• DIRECTIONS FOR THIS TASK: Only the pictures are dropped. Restate each line below word for word.

Records from a collection

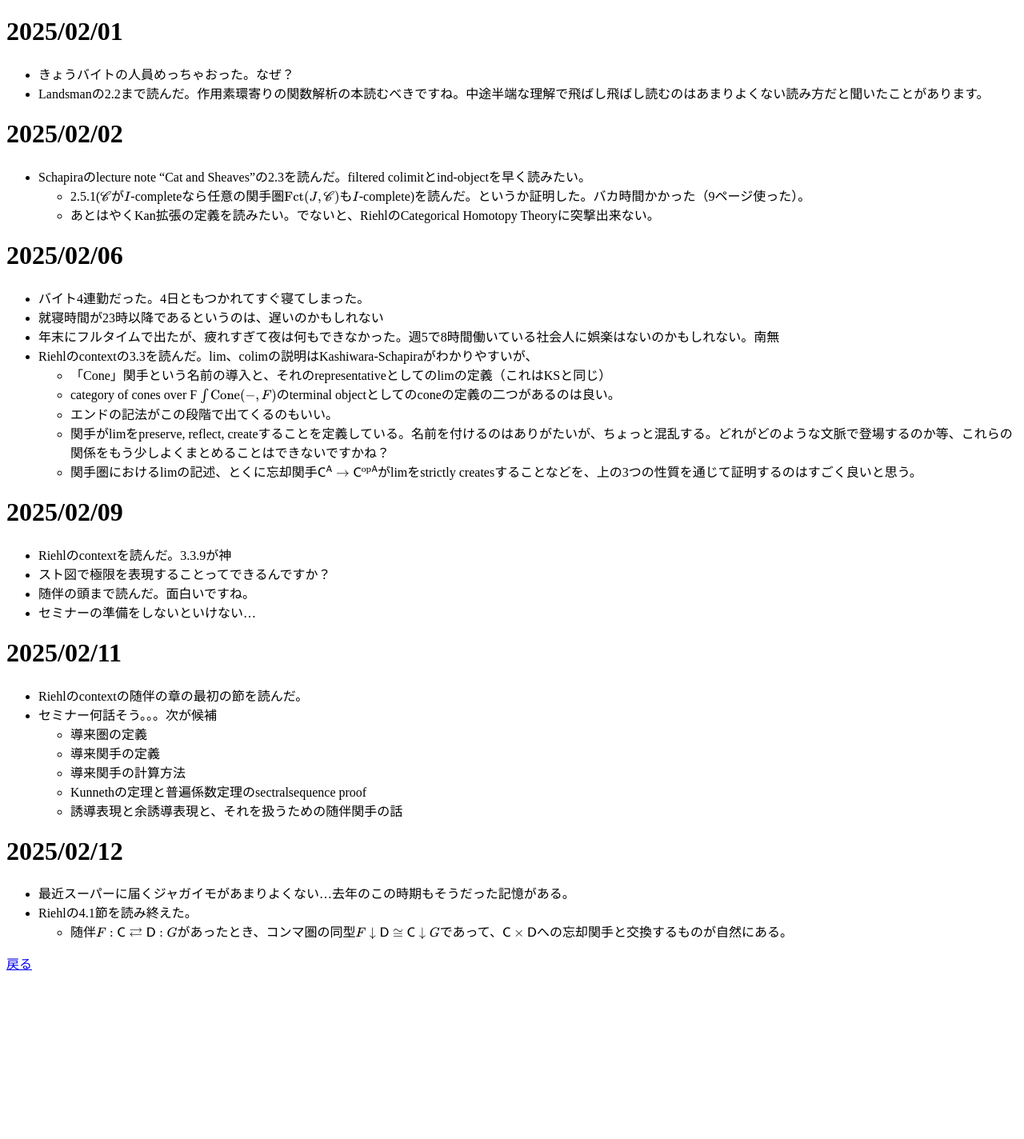
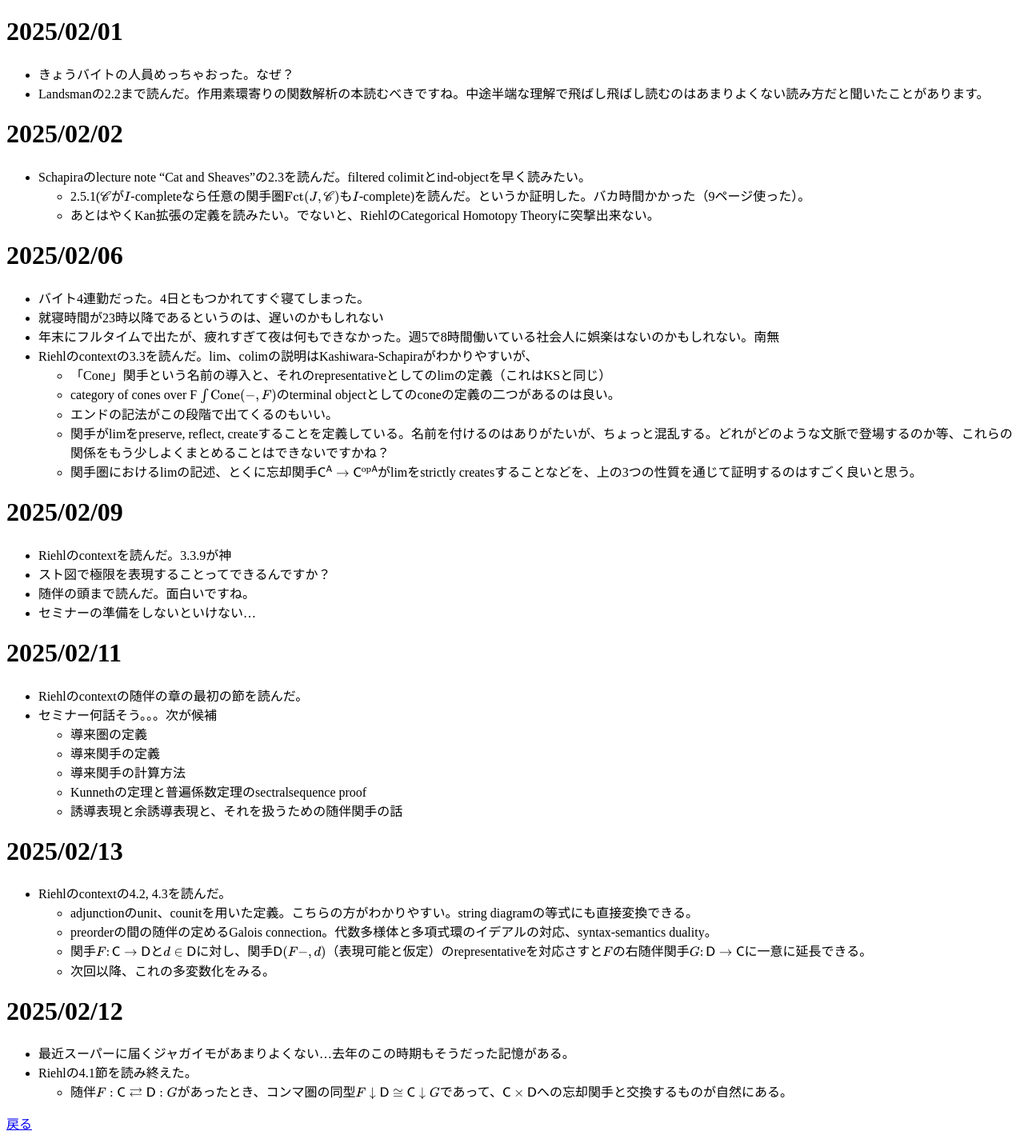
Before and after one commit to McMoscovium/mcmoscovium.github.io, a Jekyll site: the page built from diary/2025-02/index.md, in a window 1280 px wide. Shown: the whole page at 80% size. Built offline with Jekyll 4.4.1, drawn with Linux system fonts in a browser that asks for light colours; our own code applies the rules of GitHub Pages for plain Markdown files; before the commit the page ends 1224 px from its top, so only the background shows below that.

Commit message:
Update index.md

```diff
--- a/diary/2025-02/index.md
+++ b/diary/2025-02/index.md
@@ -33,6 +33,13 @@
   - Kunnethの定理と普遍係数定理のsectralsequence proof
   - 誘導表現と余誘導表現と、それを扱うための随伴関手の話
 
+# 2025/02/13
+- Riehlのcontextの4.2, 4.3を読んだ。
+  - adjunctionのunit、counitを用いた定義。こちらの方がわかりやすい。string diagramの等式にも直接変換できる。
+  - preorderの間の随伴の定めるGalois connection。代数多様体と多項式環のイデアルの対応、syntax-semantics duality。
+  - 関手$F\colon\mathsf{C}\to\mathsf{D}$と$d\in\mathsf D$に対し、関手$\mathsf{D}(F-,d)$（表現可能と仮定）のrepresentativeを対応さすと$F$の右随伴関手$G\colon \mathsf D\to\mathsf C$に一意に延長できる。
+  - 次回以降、これの多変数化をみる。
+
 
 # 2025/02/12
 - 最近スーパーに届くジャガイモがあまりよくない...去年のこの時期もそうだった記憶がある。
```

• YOUR SOLUTION:
Before and after one commit to McMoscovium/mcmoscovium.github.io, a Jekyll site: the page built from diary/2025-02/index.md, in a window 1280 px wide. Shown: the whole page at 80% size. Built offline with Jekyll 4.4.1, drawn with Linux system fonts in a browser that asks for light colours; our own code applies the rules of GitHub Pages for plain Markdown files; before the commit the page ends 1224 px from its top, so only the background shows below that.

Commit message:
Update index.md

```diff
--- a/diary/2025-02/index.md
+++ b/diary/2025-02/index.md
@@ -33,6 +33,13 @@
   - Kunnethの定理と普遍係数定理のsectralsequence proof
   - 誘導表現と余誘導表現と、それを扱うための随伴関手の話
 
+# 2025/02/13
+- Riehlのcontextの4.2, 4.3を読んだ。
+  - adjunctionのunit、counitを用いた定義。こちらの方がわかりやすい。string diagramの等式にも直接変換できる。
+  - preorderの間の随伴の定めるGalois connection。代数多様体と多項式環のイデアルの対応、syntax-semantics duality。
+  - 関手$F\colon\mathsf{C}\to\mathsf{D}$と$d\in\mathsf D$に対し、関手$\mathsf{D}(F-,d)$（表現可能と仮定）のrepresentativeを対応さすと$F$の右随伴関手$G\colon \mathsf D\to\mathsf C$に一意に延長できる。
+  - 次回以降、これの多変数化をみる。
+
 
 # 2025/02/12
 - 最近スーパーに届くジャガイモがあまりよくない...去年のこの時期もそうだった記憶がある。
```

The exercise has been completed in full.